One tool that helped a lot in my research was Niche.com. They have a lot of reviews and information on schools across the country, and even allow you to compare them side by side. I ended up choosing around 10 schools to apply to, a mix of back-ups, long-shots, and in-betweens. I started the search early, so this was around the beginning/middle of my junior year. Oberlin was on the list, but barely on my radar at this point. It just so happened that around this time, I had planned a weekend visit with my best friend from high school who goes here.
This visit was the first one that set me down the path to Oberlin. I stayed with my friend at Harkness Co-Op, and they showed me around campus.
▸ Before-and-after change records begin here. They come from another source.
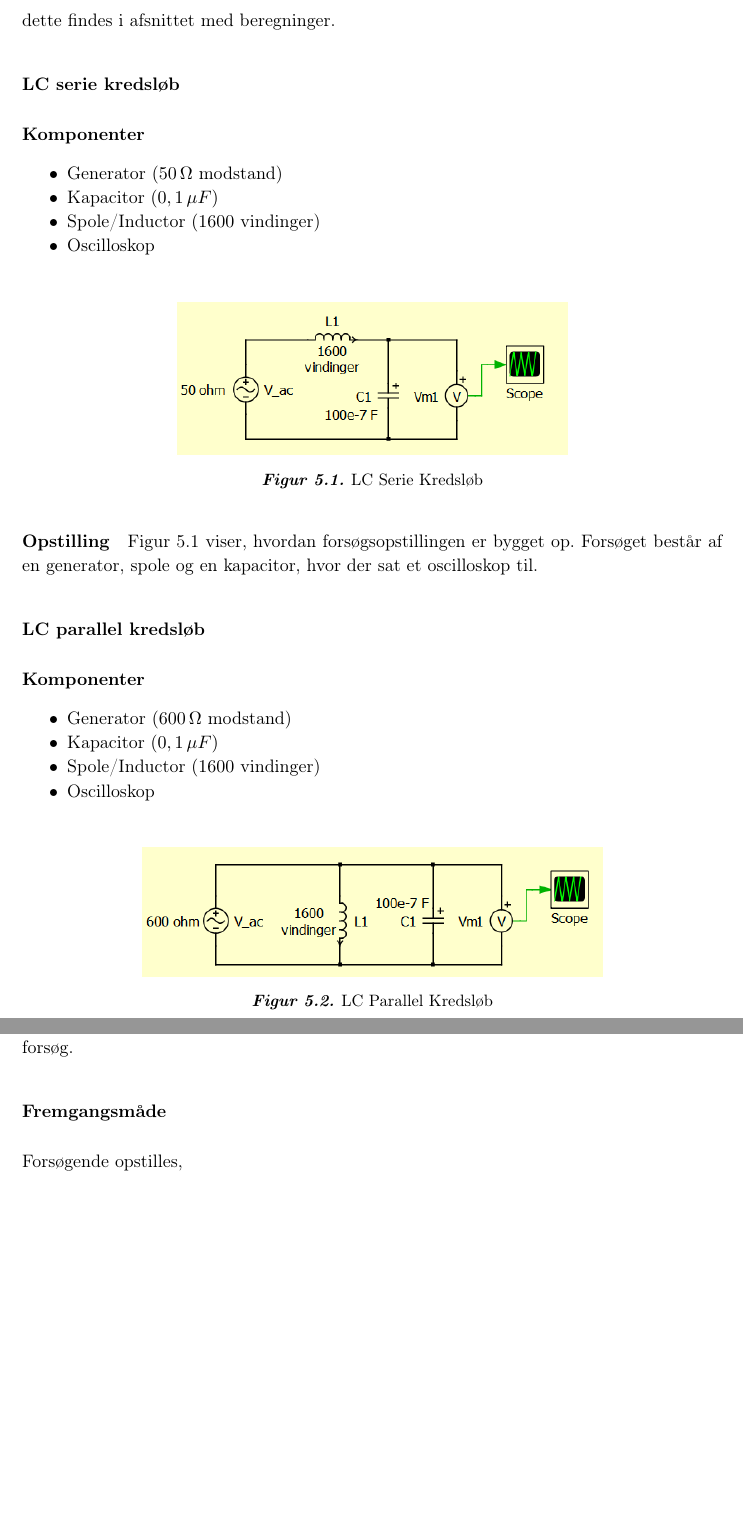
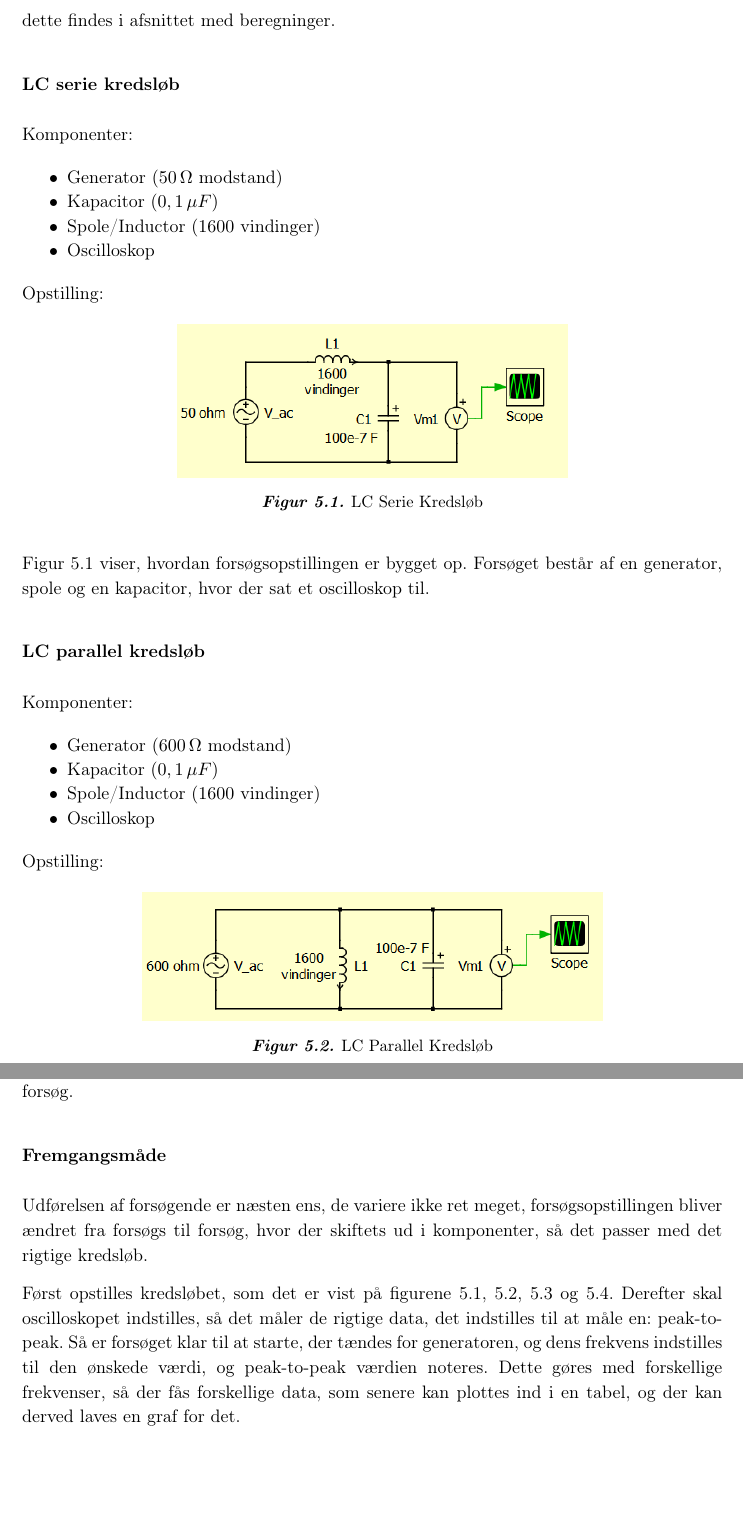
Before and after one commit to Hutihati/P1-Repo, a LaTeX book (Master.tex, which reads Lab/Beskrivelse.tex): two parts of pages 32 and 34 of 43, joined at a grey line, cut so that both start at the same text. Compiled offline with pdfLaTeX.

Commit message:
Forsøg 1

```diff
--- a/Lab/Beskrivelse.tex
+++ b/Lab/Beskrivelse.tex
@@ -8,7 +8,7 @@ Formålet med disse forsøg er at for en forståelse af, hvordan de forskellige
 \subsubsection{LC serie kredsløb}
 %\textbf{LC Serie kredsløb}
 
-\paragraph{Komponenter}
+Komponenter:
 
 \begin{itemize}
 \item Generator $(50\, \Omega$ modstand)
@@ -17,7 +17,7 @@ Formålet med disse forsøg er at for en forståelse af, hvordan de forskellige
 \item Oscilloskop
 \end{itemize}
 
-\paragraph{Opstilling}
+Opstilling:
 
 \begin{figure}[H]
 \centering
@@ -30,7 +30,7 @@ Figur \ref{lcserie} viser, hvordan forsøgsopstillingen er bygget op. Forsøget
 
 \subsubsection{LC parallel kredsløb}
 
-\paragraph{Komponenter}
+Komponenter:
 
 \begin{itemize}
 \item Generator $(600\, \Omega$ modstand)
@@ -39,7 +39,7 @@ Figur \ref{lcserie} viser, hvordan forsøgsopstillingen er bygget op. Forsøget
 \item Oscilloskop
 \end{itemize}
 
-\paragraph{Opstilling}
+Opstilling:
 
 \begin{figure}[H]
 \centering
@@ -99,7 +99,8 @@ Figur \ref{lcrmodstand} viser forsøgsopstilling af et LCR-kredsløb. Modsat tid
 
 \subsubsection{Fremgangsmåde}
 
-Forsøgende opstilles,
+Udførelsen af forsøgende er næsten ens, de variere ikke ret meget, forsøgsopstillingen bliver ændret fra forsøgs til forsøg, hvor der skiftets ud i komponenter, så det passer med det rigtige kredsløb.
 
+Først opstilles kredsløbet, som det er vist på figurene \ref{lcserie}, \ref{lcparallel}, \ref{lcrspole} og \ref{lcrmodstand}. Derefter skal oscilloskopet indstilles, så det måler de rigtige data, det indstilles til at måle en: peak-to-peak. Så er forsøget klar til at starte, der tændes for generatoren, og dens frekvens indstilles til den ønskede værdi, og peak-to-peak værdien noteres. Dette gøres med forskellige frekvenser, så der fås forskellige data, som senere kan plottes ind i en tabel, og der kan derved laves en graf for det.
 
 \newpage
```
Also changed, not shown: Lab/Beskrivelse.tex (8 more changed lines).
We stargazed on the roof of the conservatory, visited the Arb, and ate delicious Hark meals. We saw the koi pond, went to Kim’s, and spent a day wandering through the Allen Art Museum. That weekend allowed me to experience the vibrant communities here through the eyes of students, and to get information from sources other than the internet and admissions. As the weekend went on, I realized I had never felt so safe in a community, or so accepted. I caught a glimpse of how my own life could look if I went here. It was a sense of home so unlike anything I had experienced before. The realization of how much I loved it was a troubling one at first-- I was so set on going farther away from home. But soon I realized that part of why I loved it was that it still felt worlds away from home, despite it only being a two-hour drive (with some of the most stunning scenery Ohio has to offer). At the end of this initial weekend visit I called my mom to tell her Oberlin felt right. The next time I visited was with her, and afterward she said she couldn’t see me anywhere else.
From then on it was a lot more research and application stress. After another visit in the summer, I decided to apply Early Decision (ED). Then a few months later I visited what was meant to be a backup school. That school ended up surprising me with how much I loved it too, and I found myself stuck. I spent weeks agonizing over this. One key moment leading up to the final decision was a conversation with some of my friends who’ve been in this position before. I remember looking up after explaining how I felt about both schools to see their expressions utterly bewildered. They couldn’t believe I didn’t see how obvious it was-- they knew me extremely well, and apparently when I talked about Oberlin I lit up in a way they had never seen me before.
Although I was pretty sure after this, I still made endless pro/con lists and worried quite a bit before I finally applied. The most helpful thing for me was to make a spreadsheet (I highly recommend this method, especially if you’re really torn!). I laid out the two schools, and then as many factors/traits as I could think of: dining hall quality/quantity, campus size, class size, distance, student body, dorms, arts programs, clubs, community, academics, psych programs, etc. Each of these factors got a rating on a scale of 1-10 for how important they were to me. Next, I went down the columns and rated the individual schools for each factor on a scale of 1-5. The final step was then to multiply the school’s factor rating by the importance rating, add them all up for each school, and look at the final totals. I can’t remember the exact results, but there was a difference of something like 50-80 points. Even though I already knew, calculating this served as a concrete way for me to see that it was the right choice, beyond just that gut feeling.
All that being said, this process doesn’t have to be as stressful as I made it for myself. I put an insane amount of pressure on it, thinking that picking the “right” school would essentially make or break my entire future-- which just isn’t true. You can carve out a place and a life for yourself wherever you go. This choice, while important, is not world-ending. So for anyone who tends to fall into similar thinking traps, I want to share a quote I found immensely comforting during this time:
“Have you ever considered there might be more than one path to use what you have? Or to get where you want to be to make the most difference in the world?… So I don’t know. Maybe there’s more than one dream for you, or more than one way to get there” (Case McQuiston, Red, White, & Royal Blue).